This statement was issued by Americans For Financial Reform, Center on Privacy & Technology, Center for Responsible Lending, Leadership Conference on Civil and Human Rights, National Consumer Law Center (on behalf of its low income clients), National Council of La Raza, Open MIC, and Upturn:
Along with fake prescription drug peddlers, scam weight loss regimes, and sneaky malware spreaders, Google has taken down 5 million attempts to trap Americans in predatory loans since mid-July, according to a new report from the company.
The payday ads were among the 1.7 billion ads overall in 2016 that Google took down because they violated the company’s policies against promoting illegal products or misleading, inappropriate and harmful offers.
In May 2016, Google announced that it would include payday lenders in the category of abusive businesses that were barred from its site. This puts payday lenders where they belong – in the company of businesses that offer miracle weight loss cures or sell items like fake diplomas and plagiarized term papers.
Often these businesses, including payday lenders, try to get around the Google bad ad ban by tricking the company’s detection systems, google watches for that too. And, also takes down the web sites that are the click-through destinations of bad ads, including 8,000 web sites promoting payday loans.
In response to Google’s report, Members of the Stop the Debt Trap Campaign issued the following statement:
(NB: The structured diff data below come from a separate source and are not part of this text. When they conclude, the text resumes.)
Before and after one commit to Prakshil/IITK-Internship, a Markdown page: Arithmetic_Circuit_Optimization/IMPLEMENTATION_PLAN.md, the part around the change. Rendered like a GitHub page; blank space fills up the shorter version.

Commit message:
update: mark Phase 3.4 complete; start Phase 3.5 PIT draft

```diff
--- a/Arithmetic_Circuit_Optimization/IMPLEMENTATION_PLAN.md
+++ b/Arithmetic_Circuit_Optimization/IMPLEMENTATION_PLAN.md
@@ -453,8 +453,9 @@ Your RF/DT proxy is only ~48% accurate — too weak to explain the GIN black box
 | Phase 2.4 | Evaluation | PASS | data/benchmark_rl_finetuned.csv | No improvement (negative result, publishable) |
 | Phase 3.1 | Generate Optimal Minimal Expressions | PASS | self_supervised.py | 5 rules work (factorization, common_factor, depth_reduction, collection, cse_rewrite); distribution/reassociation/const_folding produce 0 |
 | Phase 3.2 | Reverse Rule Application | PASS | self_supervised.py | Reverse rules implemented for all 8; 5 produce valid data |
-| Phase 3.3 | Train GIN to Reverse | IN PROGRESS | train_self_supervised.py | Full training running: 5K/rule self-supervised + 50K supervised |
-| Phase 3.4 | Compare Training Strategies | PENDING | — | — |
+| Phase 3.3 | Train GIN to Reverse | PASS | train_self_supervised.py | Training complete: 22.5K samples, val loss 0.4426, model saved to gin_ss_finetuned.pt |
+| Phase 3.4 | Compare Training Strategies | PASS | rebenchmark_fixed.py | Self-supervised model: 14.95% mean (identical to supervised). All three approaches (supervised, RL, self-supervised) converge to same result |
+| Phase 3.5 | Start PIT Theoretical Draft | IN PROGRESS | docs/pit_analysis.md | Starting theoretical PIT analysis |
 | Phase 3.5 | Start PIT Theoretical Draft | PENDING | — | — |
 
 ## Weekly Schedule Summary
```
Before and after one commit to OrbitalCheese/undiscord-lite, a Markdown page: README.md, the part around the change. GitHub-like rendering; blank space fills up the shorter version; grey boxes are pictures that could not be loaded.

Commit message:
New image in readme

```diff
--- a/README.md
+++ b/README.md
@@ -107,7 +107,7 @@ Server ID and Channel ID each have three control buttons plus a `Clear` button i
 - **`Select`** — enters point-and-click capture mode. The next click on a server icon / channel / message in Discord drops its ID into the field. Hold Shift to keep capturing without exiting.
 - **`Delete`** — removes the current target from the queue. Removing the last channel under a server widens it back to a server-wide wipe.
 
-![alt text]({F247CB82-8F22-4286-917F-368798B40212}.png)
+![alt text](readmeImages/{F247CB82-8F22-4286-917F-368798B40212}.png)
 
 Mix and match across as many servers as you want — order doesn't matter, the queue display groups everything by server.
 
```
“We greatly appreciate Google’s recognition that payday loans are dangerous, trap consumers in a spiral of debt and serve no useful purpose for consumers. By blocking these ads, they have protected countless consumers and more companies should follow Google’s lead. While Google’s actions are helpful and important, an internet company cannot be the main barrier to abuse by these predators. The Consumer Financial Protection Bureau is working on smart, fair and flexible rules that, if finalized, will protect Americans from the worst abuses of payday lending. We need this agency to continue working to protect our pocketbooks – it must not be undermined or weakened by the payday industry and their allies who want to keep getting away with debt trap 300% loans.”Tags: CFPB, Payday Lending